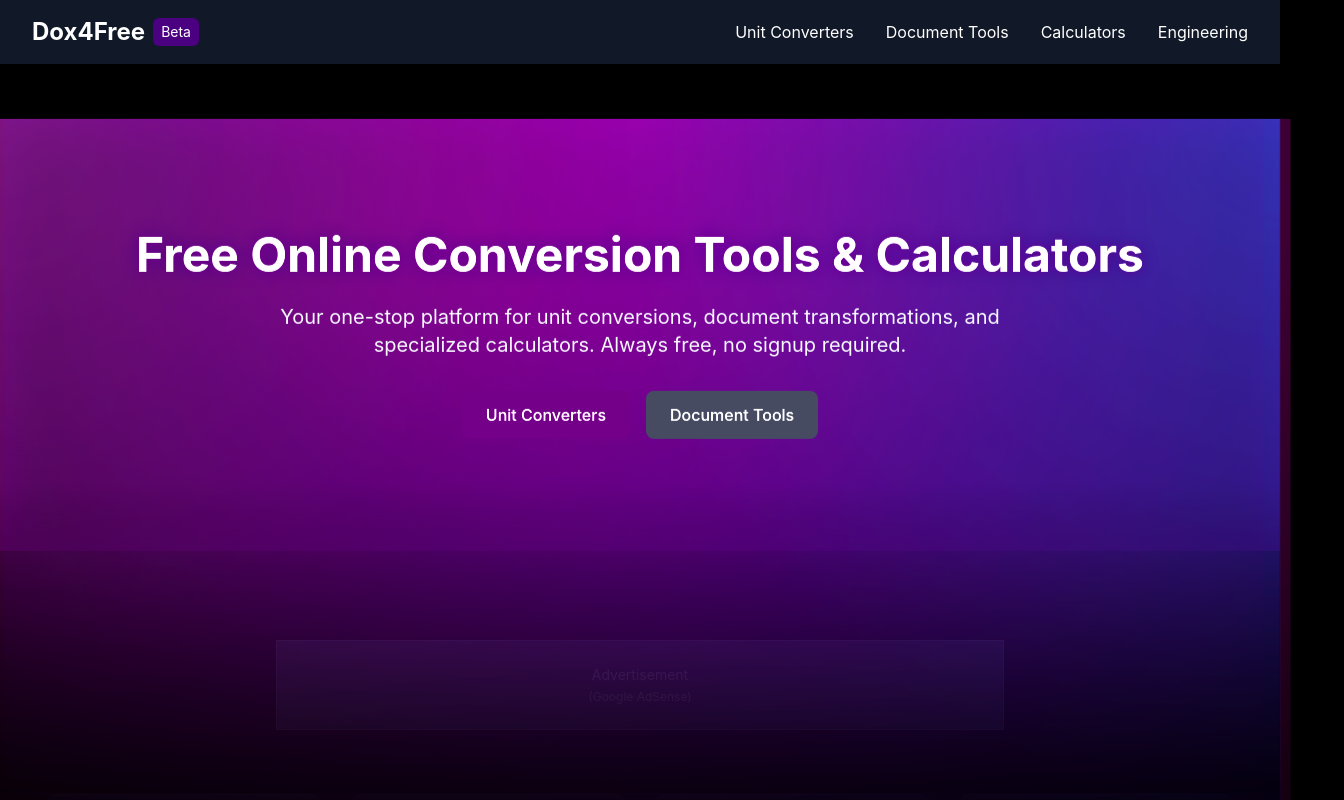
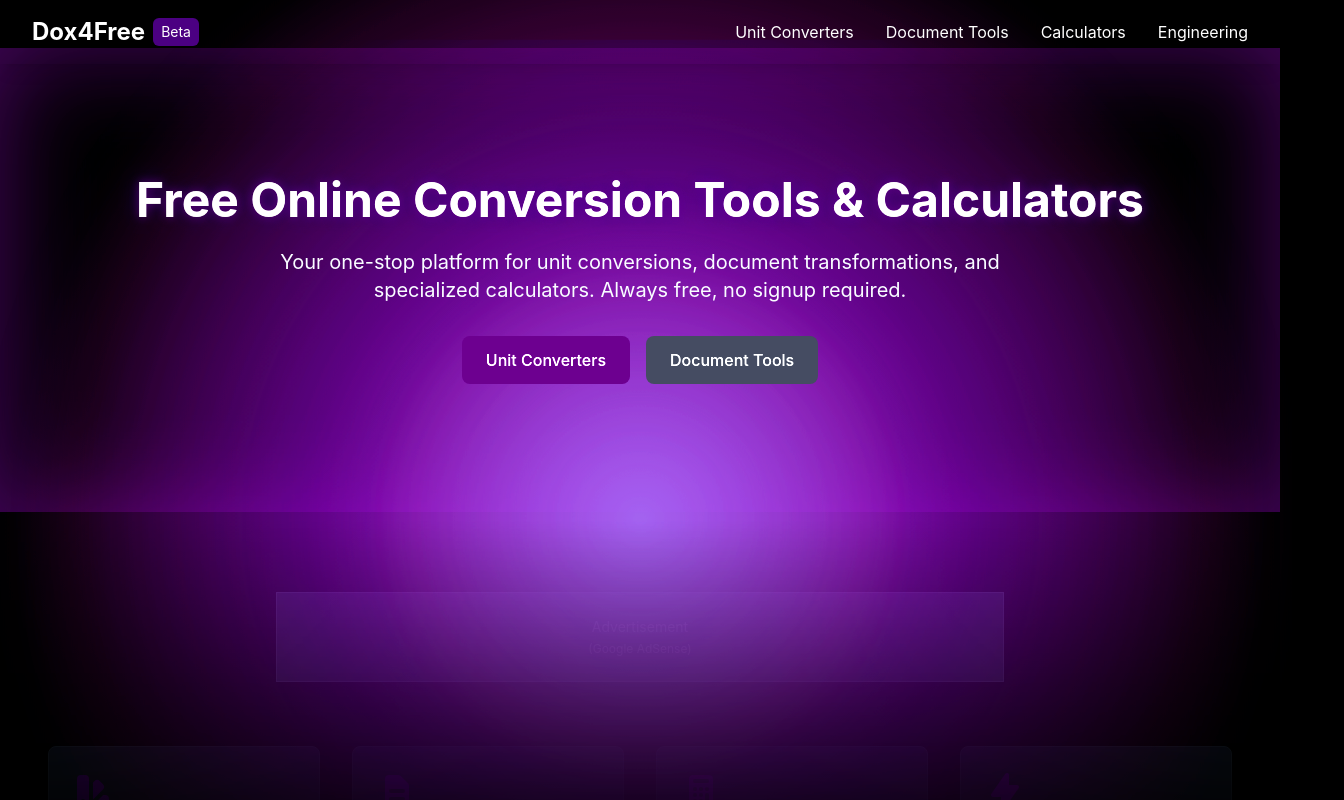
Before and after one commit to Evrenyilmaz101/dox4free, a React (Create React App) app: page / in a window 1280 px wide. Shown: the top 800 px of the page, 1344 px wide, since content can reach past the window. Built offline with nearby package versions, Linux system fonts and the light colour scheme.

Commit message:
Fix radiation effect to extend to top and radiate from center

```diff
--- a/src/components/layout/Header.tsx
+++ b/src/components/layout/Header.tsx
@@ -5,7 +5,7 @@ const Header: React.FC = () => {
   const [isMenuOpen, setIsMenuOpen] = useState(false);
 
   return (
-    <header className="bg-gray-900 shadow-lg">
+    <header className="bg-transparent z-50 relative shadow-lg">
       <div className="max-w-7xl mx-auto px-4 sm:px-6 lg:px-8 py-4">
         <div className="flex justify-between items-center">
           <div className="flex items-center">
--- a/src/index.css
+++ b/src/index.css
@@ -23,39 +23,57 @@ code {
 }
 
 /* Hero animation */
-@keyframes pulse-slow {
+@keyframes pulse-radial {
   0% {
-    opacity: 0.5;
-    transform: scale(0.98);
-    filter: brightness(0.8) saturate(0.9);
+    opacity: 0.6;
+    transform: scale(0.95);
+    filter: brightness(0.9) saturate(1);
   }
   50% {
     opacity: 1;
-    transform: scale(1.02);
-    filter: brightness(1.3) saturate(1.5);
+    transform: scale(1.1);
+    filter: brightness(1.4) saturate(1.5);
   }
   100% {
-    opacity: 0.5;
-    transform: scale(0.98);
-    filter: brightness(0.8) saturate(0.9);
+    opacity: 0.6;
+    transform: scale(0.95);
+    filter: brightness(0.9) saturate(1);
   }
 }
 
 @keyframes pulse-reverse {
   0% {
-    opacity: 0.6;
-    transform: scale(1.05);
-    filter: brightness(0.9) saturate(1);
+    opacity: 0.7;
+    transform: scale(1.1);
+    filter: brightness(0.9) saturate(1.1);
+  }
+  50% {
+    opacity: 0.95;
+    transform: scale(0.9);
+    filter: brightness(1.5) saturate(1.7);
+  }
+  100% {
+    opacity: 0.7;
+    transform: scale(1.1);
+    filter: brightness(0.9) saturate(1.1);
+  }
+}
+
+@keyframes pulse-slow {
+  0% {
+    opacity: 0.5;
+    transform: scale(1);
+    filter: brightness(1) saturate(1);
   }
   50% {
     opacity: 0.9;
-    transform: scale(0.98);
-    filter: brightness(1.4) saturate(1.6);
+    transform: scale(1.05);
+    filter: brightness(1.3) saturate(1.4);
   }
   100% {
-    opacity: 0.6;
-    transform: scale(1.05);
-    filter: brightness(0.9) saturate(1);
+    opacity: 0.5;
+    transform: scale(1);
+    filter: brightness(1) saturate(1);
   }
 }
 
@@ -70,15 +88,15 @@ code {
 }
 
 .hero-gradient-1 {
-  animation: pulse-slow 15s ease-in-out infinite;
+  animation: pulse-radial 12s ease-in-out infinite;
 }
 
 .hero-gradient-2 {
-  animation: pulse-reverse 18s ease-in-out infinite;
+  animation: pulse-reverse 15s ease-in-out infinite;
 }
 
 .hero-gradient-3 {
-  animation: pulse-slow 20s ease-in-out infinite 3s;
+  animation: pulse-slow 18s ease-in-out infinite 2s;
 }
 
 /* Additional animation for extra effect */
@@ -87,13 +105,13 @@ code {
     filter: brightness(0.9) hue-rotate(0deg);
   }
   25% {
-    filter: brightness(1.2) hue-rotate(15deg);
+    filter: brightness(1.2) hue-rotate(10deg);
   }
   50% {
-    filter: brightness(1) hue-rotate(-5deg);
+    filter: brightness(1.1) hue-rotate(-5deg);
   }
   75% {
-    filter: brightness(1.2) hue-rotate(-15deg);
+    filter: brightness(1.3) hue-rotate(-15deg);
   }
   100% {
     filter: brightness(0.9) hue-rotate(0deg);
@@ -101,9 +119,9 @@ code {
 }
 
 .hero-container {
-  animation: glow 20s ease-in-out infinite, float 15s ease-in-out infinite;
+  animation: glow 20s ease-in-out infinite;
   position: relative;
-  box-shadow: 0 0 60px rgba(130, 0, 255, 0.3) inset;
+  box-shadow: 0 0 100px rgba(150, 20, 255, 0.4) inset;
 }
 
 /* Text effects */
--- a/src/pages/HomePage.tsx
+++ b/src/pages/HomePage.tsx
@@ -59,61 +59,59 @@ const HomePage: React.FC = () => {
     <div className="max-w-7xl mx-auto px-4 sm:px-6 lg:px-8 py-12">
       {/* Hero Section with Radiating Effect - Full width, no border */}
       <div
-        className="relative text-center mb-20 pt-28 pb-28 -mx-4 sm:-mx-6 lg:-mx-8 overflow-visible hero-container"
+        className="relative text-center mb-20 pt-32 pb-32 -mx-4 sm:-mx-6 lg:-mx-8 overflow-visible hero-container"
         style={{
           marginLeft: 'calc(-50vw + 50%)',
           marginRight: 'calc(-50vw + 50%)',
           width: '100vw',
           position: 'relative',
+          marginTop: '-80px', // Negative margin to extend to the very top
         }}
       >
         {/* Extended gradient background with fade-out effect */}
-        <div className="absolute inset-0 overflow-visible" style={{ height: '130%' }}>
-          {/* Purple gradient - extending downward */}
+        <div className="absolute inset-0 overflow-visible" style={{ height: '150%', top: '-50px' }}>
+          {/* Main center radial gradient */}
           <div
             className="absolute inset-0 opacity-90 hero-gradient-1"
             style={{
-              background: 'radial-gradient(circle at top center, rgba(170, 0, 255, 0.7) 0%, rgba(120, 0, 255, 0.35) 45%, rgba(0, 0, 0, 0) 100%)',
+              background: 'radial-gradient(circle at center, rgba(180, 20, 255, 0.8) 0%, rgba(120, 0, 255, 0.4) 30%, rgba(0, 0, 0, 0) 70%)',
               transform: 'scale(1.5)',
-              transformOrigin: 'top center',
               height: '150%',
             }}
           ></div>
 
-          {/* Blue gradient - extending downward */}
+          {/* Second radial gradient for depth */}
           <div
             className="absolute inset-0 opacity-80 hero-gradient-2"
             style={{
-              background: 'radial-gradient(circle at top right, rgba(0, 80, 255, 0.7) 0%, rgba(0, 30, 200, 0.35) 45%, rgba(0, 0, 0, 0) 100%)',
+              background: 'radial-gradient(circle at center, rgba(0, 100, 255, 0.7) 0%, rgba(0, 30, 200, 0.3) 35%, rgba(0, 0, 0, 0) 75%)',
               transform: 'scale(1.8)',
-              transformOrigin: 'top right',
               height: '150%',
             }}
           ></div>
 
-          {/* Additional purple gradient - extending downward */}
+          {/* Additional radial gradient for a third layer */}
           <div
-            className="absolute inset-0 opacity-80 hero-gradient-3"
+            className="absolute inset-0 opacity-70 hero-gradient-3"
             style={{
-              background: 'radial-gradient(circle at top left, rgba(200, 70, 255, 0.7) 0%, rgba(160, 0, 240, 0.35) 40%, rgba(0, 0, 0, 0) 100%)',
-              transform: 'scale(1.8)',
-              transformOrigin: 'top left',
+              background: 'radial-gradient(circle at center, rgba(220, 100, 255, 0.6) 0%, rgba(160, 0, 240, 0.2) 40%, rgba(0, 0, 0, 0) 80%)',
+              transform: 'scale(2)',
               height: '150%',
             }}
           ></div>
 
           {/* Gradual fade to black */}
           <div
-            className="absolute inset-x-0 bottom-0 opacity-90"
+            className="absolute inset-x-0 bottom-0 opacity-95"
             style={{
               background: 'linear-gradient(to bottom, rgba(0, 0, 0, 0) 0%, rgba(0, 0, 0, 1) 100%)',
-              height: '60%',
-              top: '65%',
+              height: '50%',
+              top: '75%',
             }}
           ></div>
 
-          {/* Black overlay for text readability with reduced opacity at bottom */}
-          <div className="absolute inset-0 bg-black opacity-20" style={{ height: '120%' }}></div>
+          {/* Black overlay for text readability with reduced opacity */}
+          <div className="absolute inset-0 bg-black opacity-15" style={{ height: '150%' }}></div>
         </div>
 
         {/* Content */}
```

◆ ◆ ◆ ◆ ◆ ◆ ◆

== REQUIREMENT ==
Extract every line from the records above that contains the word "overlay".

== FINAL ANSWER ==
-          {/* Black overlay for text readability with reduced opacity at bottom */}
+          {/* Black overlay for text readability with reduced opacity */}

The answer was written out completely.